8) Goodbye To Romance
9) I Don’t Know
10) Believer
11) Flying High Again
12) Iron Man
13) Children Of The Grave
14) Paranoid

TV Legend Dick Clark dead at 82

Dick Clark, whose almost seven decades on television made him known as “America’s Oldest Living Teenager,” died today after suffering a massive heart attack. He was 82.

Born in Mount Vernon, New York towards the end of 1929, Clark started out as a mail clerk at WRUN-Radio, which was run by his father and uncle, in Utica, New York. Within a year he graduated to doing the weather and finally his own newscast. He was 17.

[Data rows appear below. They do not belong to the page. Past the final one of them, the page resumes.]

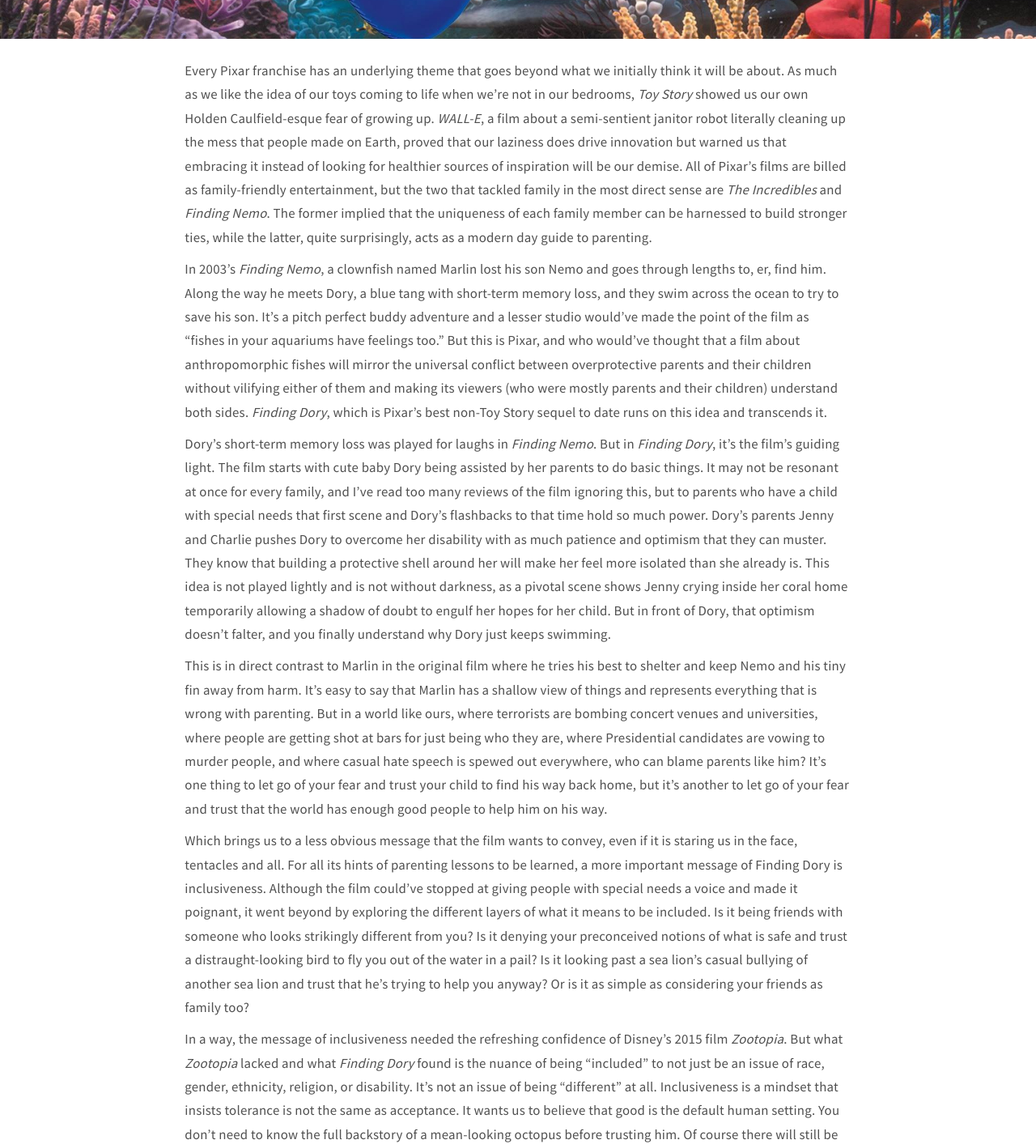
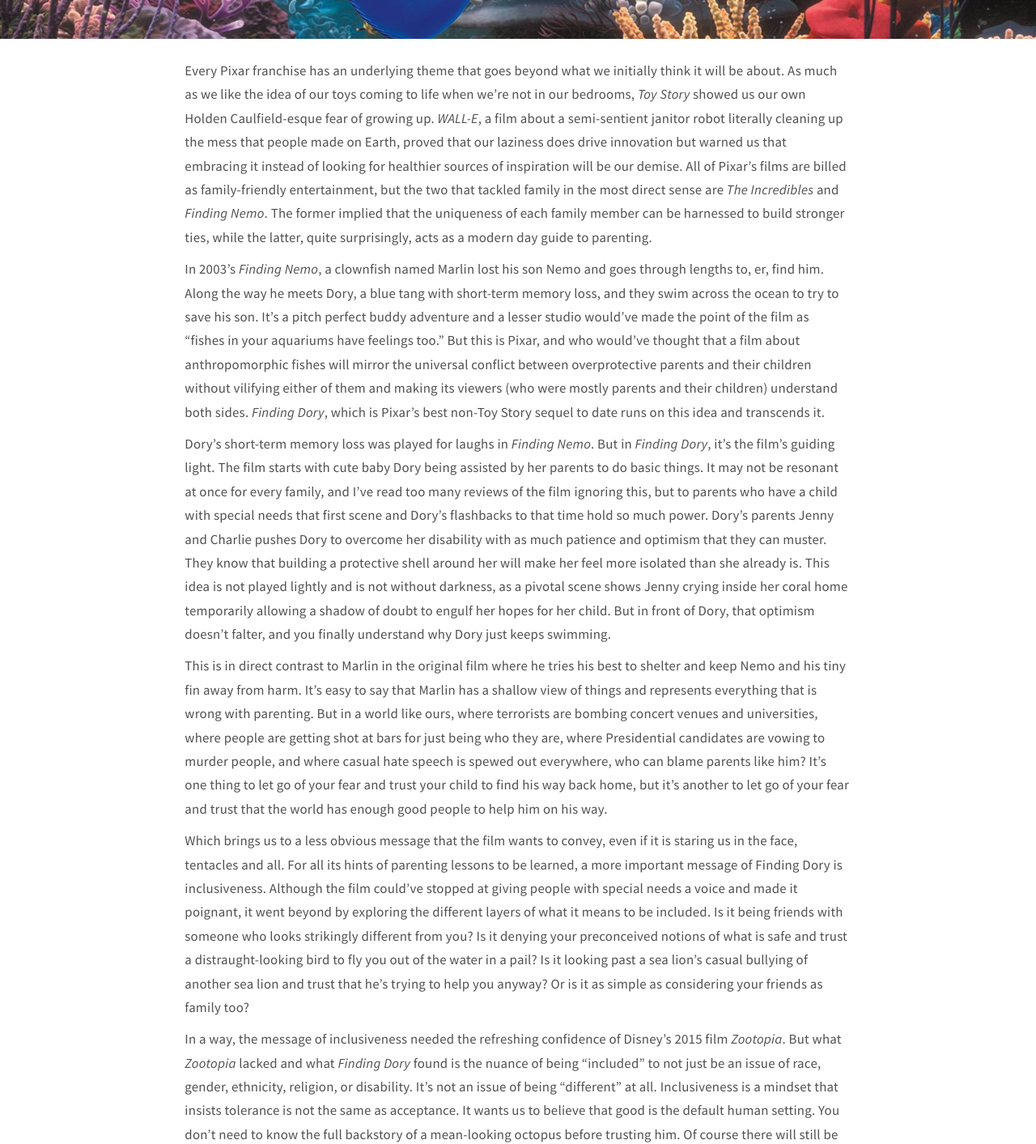
Before and after one commit to ralphgregor/ralphgregor.github.io, a Jekyll site: the page built from blog/_posts/2016-06-18-finding-dory.md, in a window 1280 px wide. Shown: the part 421-1834 px from the top of the page at 81% size. Built offline with Jekyll 4.4.1, drawn with Linux system fonts in a browser that asks for light colours; nearby versions of some CDN libraries; comment, search, counter and statistics services are not loaded.

Commit message:
Changing fonts

```diff
--- a/css/base.css
+++ b/css/base.css
@@ -22,7 +22,7 @@
 }*/
 
 @import url(https://fonts.googleapis.com/css?family=Quicksand);
-@import url(https://fonts.googleapis.com/css?family=Source+Sans+Pro:400,600,300);
+@import url(https://fonts.googleapis.com/css?family=Source+Sans+Pro:400,400italic,600);
 
 html {
 	-webkit-text-size-adjust: 200%;
```
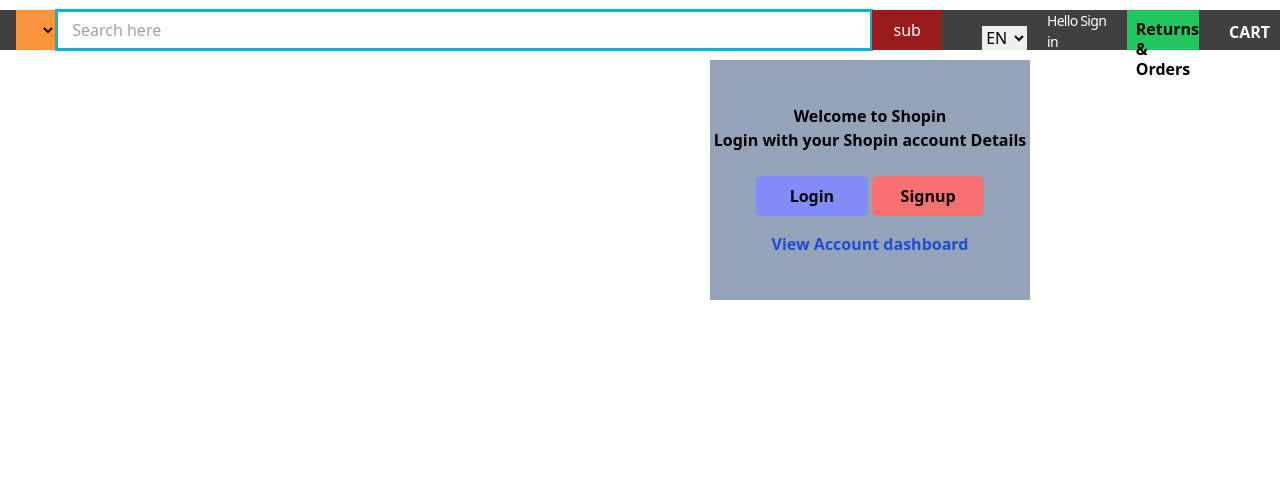
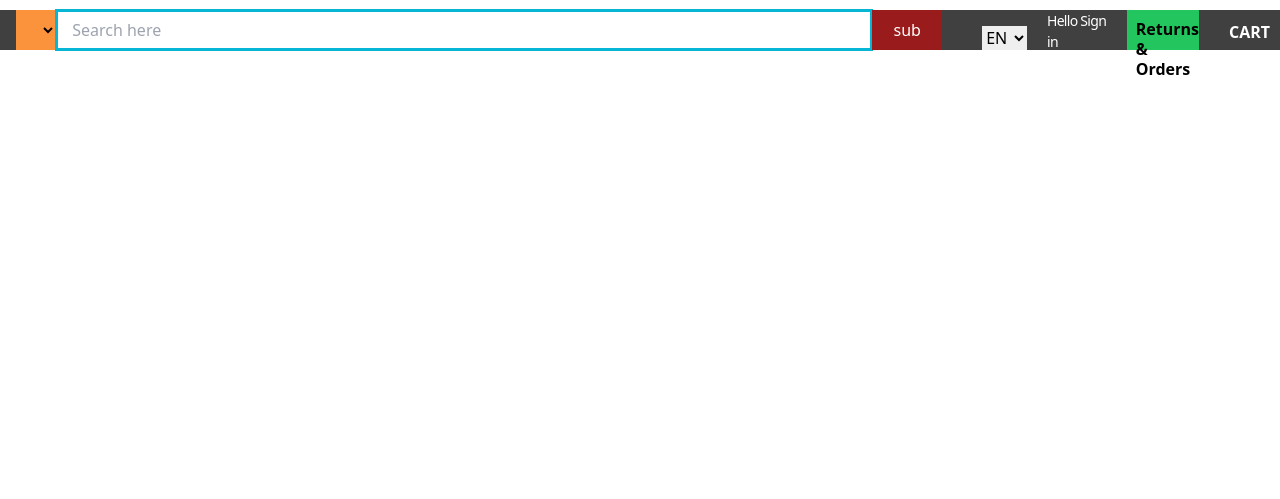
Before and after one commit to CoDedArch/Shopin-Backend, a Django app: template templates/base/base.html in a window 1280 px wide. Shown: the top 499 px of the page. Run offline with Django 4.2, Linux system fonts and the light colour scheme; the template is opened without the code that fills it, so the values that code supplies are empty; style sheets or scripts are compiled from the project's sources.

Commit message:
comment out the account drop down

```diff
--- a/templates/base/base.html
+++ b/templates/base/base.html
@@ -62,20 +62,20 @@
     <!-- main -->
     <main class="">
         <!-- position this absolute -->
-        <div class="bg-slate-400 m-0 xl:w-[20em] h-[15em] absolute right-[250px] flex flex-col justify-center items-center">
+        <!-- <div class="bg-violet-500 m-0 xl:w-[20em] h-[15em] absolute right-[250px] flex flex-col justify-center items-center">
             <p class="inline-block text-center font-bold">
                 <span class="">Welcome to Shopin</span> <br>
                 Login with your Shopin account Details
             </p><br>
             <div>
                 <!-- contains the login and signup buttons as well as view account -->
-                <form action="">
+                <!-- <form action="">
                     <button class="bg-indigo-400 font-bold w-[7em] h-[2.5em] rounded-md">Login</button>
                     <button class="bg-red-400 font-bold w-[7em] h-[2.5em] rounded-md">Signup</button>
-                </form>
+                </form> -->
                 <!-- this is a link to dashboard of account -->
-                <p class="text-center mt-4 text-blue-700 font-bold"><a href="">View Account dashboard </a></p>
-            </div>
+                <!-- <p class="text-center mt-4 text-blue-700 font-bold"><a href="">View Account dashboard </a></p>
+            </div> -->
         </div>
         {%block advertisement%} {%endblock%}
         {%block content%}
```
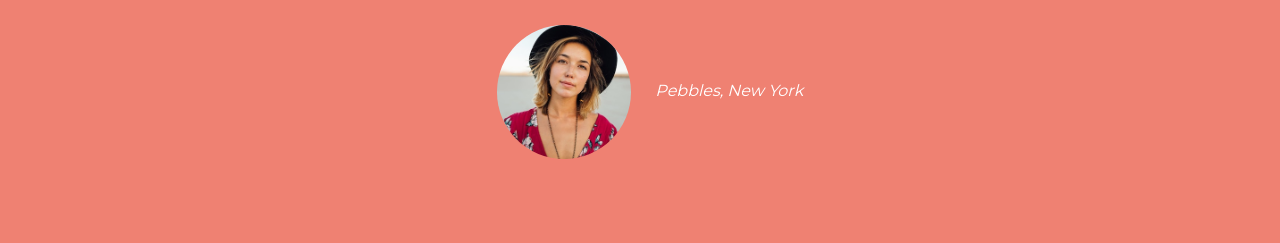
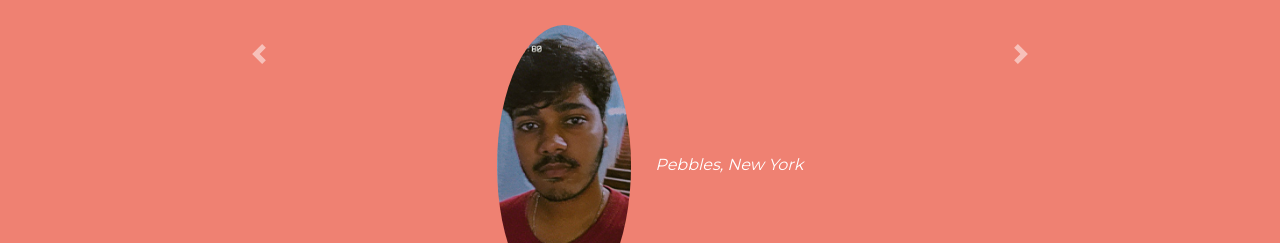
Before and after one commit to Ayush13032001/Tindog-project, a plain HTML site: page index.html in a window 1280 px wide. Shown: the part 1459-1702 px from the top of the page. Drawn offline with nearby package versions, Linux system fonts and the light colour scheme.

Commit message:
Update index.html

```diff
--- a/index.html
+++ b/index.html
@@ -106,7 +106,7 @@
       <div class="carousel-inner">
         <div class="carousel-item active">
           <h2>I no longer have to sniff other dogs for love. I've found the hottest Corgi on TinDog. Woof.</h2>
-          <img class="testimonial-image" src="images/lady-img.jpg" alt="dog-profile">
+          <img class="testimonial-image" src="images/sai.jpeg" alt="dog-profile">
           <em>Pebbles, New York</em>
 
         </div>
```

He attended Syracuse University and after graduation returned to Utica where he hosted a television country music program. In 1952 he was hired by WFIL, a Philadelphia station that broadcast on both radio and television. Initially hired as a radio DJ, Clark begin filling in for host Bob Horn on the stations afternoon teenage dance show, “Bandstand.” When Horn was fired in 1956 after being arrested for drunk driving Clark took over the show permanently, soon establishing it as one of the most popular on air. In 1957 the ABC television network picked up the show to run nationally, re-naming it “American Bandstand.” The show became a hit nationwide, airing after school in most cities. Sensing a change in the music world, Clark was one of the first hosts to welcome black dancers and guests on his show.

In 1959, Congress began an investigation into what was known as “Payola,” which concerned record company executives paying disc jockeys to highlight certain records and ignore others. Clark was called to testify before the committee and admitted to taking a fur coat and some jewelry for his wife from one record company president. As this was the only incident, Clark was reprimanded. However, to avoid the perception of impropriety, ABC asked Clark to sell his interest in the television program. He did but managed to keep rights to several important individual programs. In 1963, ABC moved “American Bandstand” to Saturday afternoons, where it ran until 1989.

Clark was also a shrewd producer. In 1972 he hosted his very first “New Year’s Rocking Eve” program. He also produced and hosted several game shows, most notably “The $10,000 Pyramid.” This grew to $25,000 then finally $100,000. He also produced such other popular shows as “Bloopers and Practical Jokes” and the very popular “American Music Awards.” In 2004 Clark suffered a stroke, which kept him off the air on New Years Eve. But the next year he was back, with new co-host Ryan Seacrest. His speech was stilted but you could see the young man inside in his eyes. Dick Clark was a true television icon. I doubt there will ever be another like him.